Task prompt
Print out each entry without alteration, and keep the pictures out.

Image comparison data
════════════════════

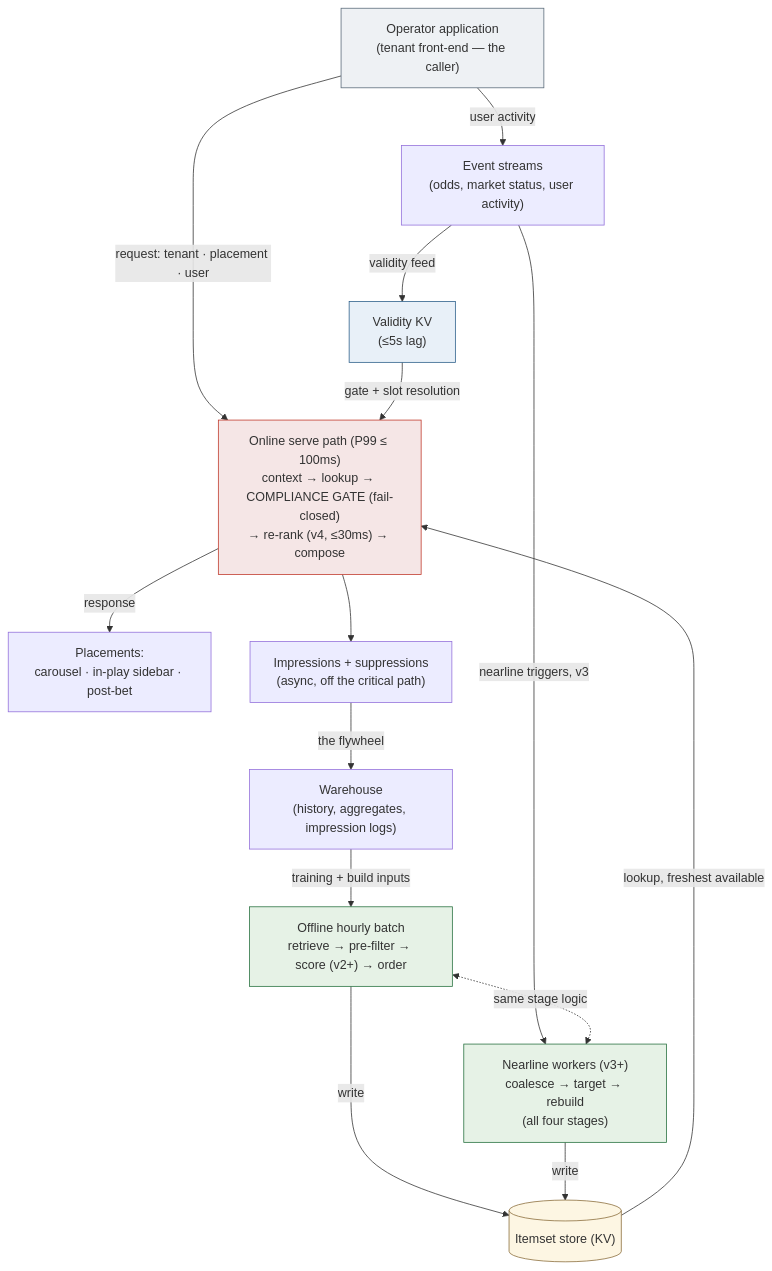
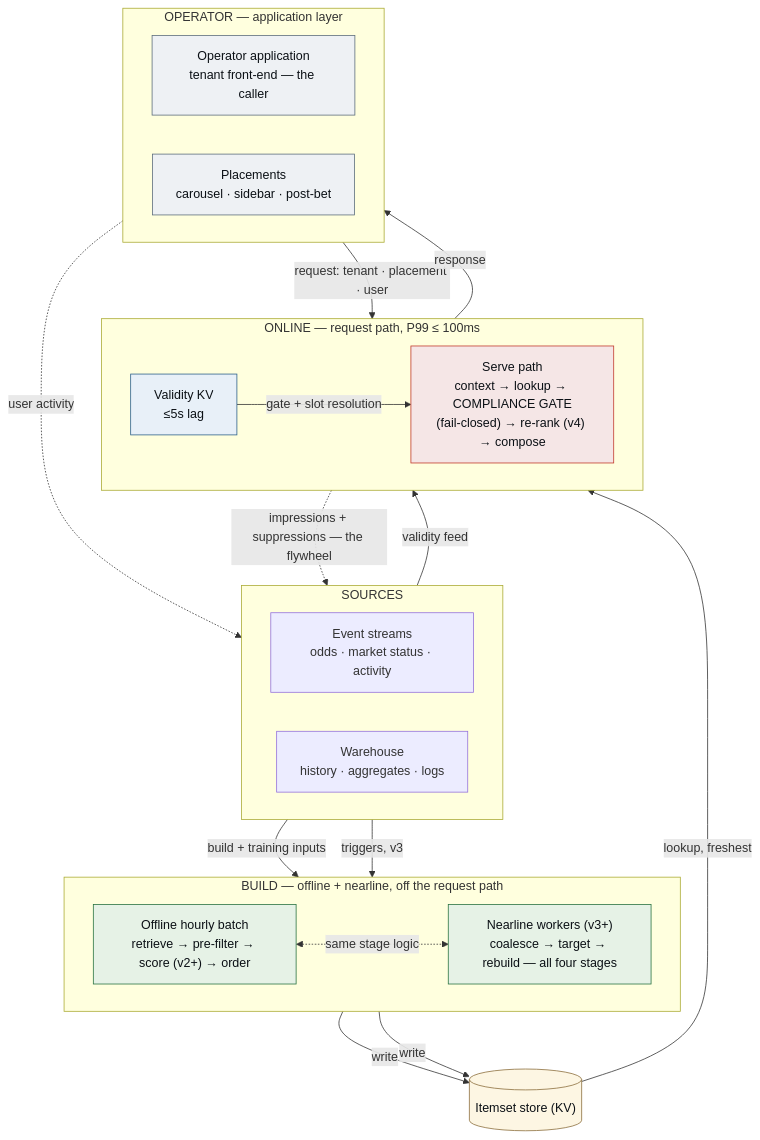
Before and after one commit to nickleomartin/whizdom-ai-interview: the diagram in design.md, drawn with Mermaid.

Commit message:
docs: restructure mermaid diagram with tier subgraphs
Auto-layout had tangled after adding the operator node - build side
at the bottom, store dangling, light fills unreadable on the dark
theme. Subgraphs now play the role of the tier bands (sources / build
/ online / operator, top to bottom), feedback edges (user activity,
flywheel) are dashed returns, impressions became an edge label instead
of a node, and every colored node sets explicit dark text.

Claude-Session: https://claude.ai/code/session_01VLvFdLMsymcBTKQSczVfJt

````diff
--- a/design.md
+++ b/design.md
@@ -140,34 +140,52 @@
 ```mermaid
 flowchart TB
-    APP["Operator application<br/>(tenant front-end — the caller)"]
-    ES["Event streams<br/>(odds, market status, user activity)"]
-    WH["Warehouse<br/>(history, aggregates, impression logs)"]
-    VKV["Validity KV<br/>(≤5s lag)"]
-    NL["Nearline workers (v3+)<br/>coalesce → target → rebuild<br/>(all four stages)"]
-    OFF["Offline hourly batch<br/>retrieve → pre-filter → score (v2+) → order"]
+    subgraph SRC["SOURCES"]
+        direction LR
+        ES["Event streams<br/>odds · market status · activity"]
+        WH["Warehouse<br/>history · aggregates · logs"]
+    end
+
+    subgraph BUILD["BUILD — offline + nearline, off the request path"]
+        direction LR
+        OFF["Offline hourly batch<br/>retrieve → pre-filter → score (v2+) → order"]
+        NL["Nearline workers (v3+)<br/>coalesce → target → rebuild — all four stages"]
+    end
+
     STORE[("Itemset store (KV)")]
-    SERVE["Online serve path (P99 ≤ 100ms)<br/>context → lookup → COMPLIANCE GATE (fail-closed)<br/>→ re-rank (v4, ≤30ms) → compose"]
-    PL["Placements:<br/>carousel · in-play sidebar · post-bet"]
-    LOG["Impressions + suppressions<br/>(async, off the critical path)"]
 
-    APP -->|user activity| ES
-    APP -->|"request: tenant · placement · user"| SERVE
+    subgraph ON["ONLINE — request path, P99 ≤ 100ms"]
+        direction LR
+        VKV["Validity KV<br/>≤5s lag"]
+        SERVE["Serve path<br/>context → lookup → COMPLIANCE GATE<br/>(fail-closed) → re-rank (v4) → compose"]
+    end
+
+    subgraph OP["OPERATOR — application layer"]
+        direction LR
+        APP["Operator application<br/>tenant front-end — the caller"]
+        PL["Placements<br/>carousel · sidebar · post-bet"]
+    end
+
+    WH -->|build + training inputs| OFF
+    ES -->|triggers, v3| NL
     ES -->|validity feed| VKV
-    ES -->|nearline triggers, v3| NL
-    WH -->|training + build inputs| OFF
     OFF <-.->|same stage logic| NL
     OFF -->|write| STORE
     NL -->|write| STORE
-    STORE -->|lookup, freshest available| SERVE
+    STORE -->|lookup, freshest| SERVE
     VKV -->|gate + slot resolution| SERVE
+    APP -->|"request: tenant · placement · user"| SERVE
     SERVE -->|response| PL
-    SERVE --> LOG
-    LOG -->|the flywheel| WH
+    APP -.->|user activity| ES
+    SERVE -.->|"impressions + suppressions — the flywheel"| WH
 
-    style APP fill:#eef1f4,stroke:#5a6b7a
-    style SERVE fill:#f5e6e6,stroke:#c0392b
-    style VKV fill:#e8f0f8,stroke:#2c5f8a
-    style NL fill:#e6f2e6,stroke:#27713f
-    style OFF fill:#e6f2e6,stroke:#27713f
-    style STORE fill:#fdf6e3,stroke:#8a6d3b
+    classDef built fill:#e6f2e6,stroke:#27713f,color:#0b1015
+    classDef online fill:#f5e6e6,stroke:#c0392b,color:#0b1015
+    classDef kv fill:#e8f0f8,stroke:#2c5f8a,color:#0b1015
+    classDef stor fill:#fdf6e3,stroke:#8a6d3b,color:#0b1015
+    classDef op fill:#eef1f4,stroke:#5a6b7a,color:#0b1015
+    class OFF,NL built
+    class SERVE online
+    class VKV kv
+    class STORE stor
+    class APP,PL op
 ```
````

════════════════════

Worked solution
Before and after one commit to nickleomartin/whizdom-ai-interview: the diagram in design.md, drawn with Mermaid.

Commit message:
docs: restructure mermaid diagram with tier subgraphs
Auto-layout had tangled after adding the operator node - build side
at the bottom, store dangling, light fills unreadable on the dark
theme. Subgraphs now play the role of the tier bands (sources / build
/ online / operator, top to bottom), feedback edges (user activity,
flywheel) are dashed returns, impressions became an edge label instead
of a node, and every colored node sets explicit dark text.

Claude-Session: https://claude.ai/code/session_01VLvFdLMsymcBTKQSczVfJt

````diff
--- a/design.md
+++ b/design.md
@@ -140,34 +140,52 @@
 ```mermaid
 flowchart TB
-    APP["Operator application<br/>(tenant front-end — the caller)"]
-    ES["Event streams<br/>(odds, market status, user activity)"]
-    WH["Warehouse<br/>(history, aggregates, impression logs)"]
-    VKV["Validity KV<br/>(≤5s lag)"]
-    NL["Nearline workers (v3+)<br/>coalesce → target → rebuild<br/>(all four stages)"]
-    OFF["Offline hourly batch<br/>retrieve → pre-filter → score (v2+) → order"]
+    subgraph SRC["SOURCES"]
+        direction LR
+        ES["Event streams<br/>odds · market status · activity"]
+        WH["Warehouse<br/>history · aggregates · logs"]
+    end
+
+    subgraph BUILD["BUILD — offline + nearline, off the request path"]
+        direction LR
+        OFF["Offline hourly batch<br/>retrieve → pre-filter → score (v2+) → order"]
+        NL["Nearline workers (v3+)<br/>coalesce → target → rebuild — all four stages"]
+    end
+
     STORE[("Itemset store (KV)")]
-    SERVE["Online serve path (P99 ≤ 100ms)<br/>context → lookup → COMPLIANCE GATE (fail-closed)<br/>→ re-rank (v4, ≤30ms) → compose"]
-    PL["Placements:<br/>carousel · in-play sidebar · post-bet"]
-    LOG["Impressions + suppressions<br/>(async, off the critical path)"]
 
-    APP -->|user activity| ES
-    APP -->|"request: tenant · placement · user"| SERVE
+    subgraph ON["ONLINE — request path, P99 ≤ 100ms"]
+        direction LR
+        VKV["Validity KV<br/>≤5s lag"]
+        SERVE["Serve path<br/>context → lookup → COMPLIANCE GATE<br/>(fail-closed) → re-rank (v4) → compose"]
+    end
+
+    subgraph OP["OPERATOR — application layer"]
+        direction LR
+        APP["Operator application<br/>tenant front-end — the caller"]
+        PL["Placements<br/>carousel · sidebar · post-bet"]
+    end
+
+    WH -->|build + training inputs| OFF
+    ES -->|triggers, v3| NL
     ES -->|validity feed| VKV
-    ES -->|nearline triggers, v3| NL
-    WH -->|training + build inputs| OFF
     OFF <-.->|same stage logic| NL
     OFF -->|write| STORE
     NL -->|write| STORE
-    STORE -->|lookup, freshest available| SERVE
+    STORE -->|lookup, freshest| SERVE
     VKV -->|gate + slot resolution| SERVE
+    APP -->|"request: tenant · placement · user"| SERVE
     SERVE -->|response| PL
-    SERVE --> LOG
-    LOG -->|the flywheel| WH
+    APP -.->|user activity| ES
+    SERVE -.->|"impressions + suppressions — the flywheel"| WH
 
-    style APP fill:#eef1f4,stroke:#5a6b7a
-    style SERVE fill:#f5e6e6,stroke:#c0392b
-    style VKV fill:#e8f0f8,stroke:#2c5f8a
-    style NL fill:#e6f2e6,stroke:#27713f
-    style OFF fill:#e6f2e6,stroke:#27713f
-    style STORE fill:#fdf6e3,stroke:#8a6d3b
+    classDef built fill:#e6f2e6,stroke:#27713f,color:#0b1015
+    classDef online fill:#f5e6e6,stroke:#c0392b,color:#0b1015
+    classDef kv fill:#e8f0f8,stroke:#2c5f8a,color:#0b1015
+    classDef stor fill:#fdf6e3,stroke:#8a6d3b,color:#0b1015
+    classDef op fill:#eef1f4,stroke:#5a6b7a,color:#0b1015
+    class OFF,NL built
+    class SERVE online
+    class VKV kv
+    class STORE stor
+    class APP,PL op
 ```
````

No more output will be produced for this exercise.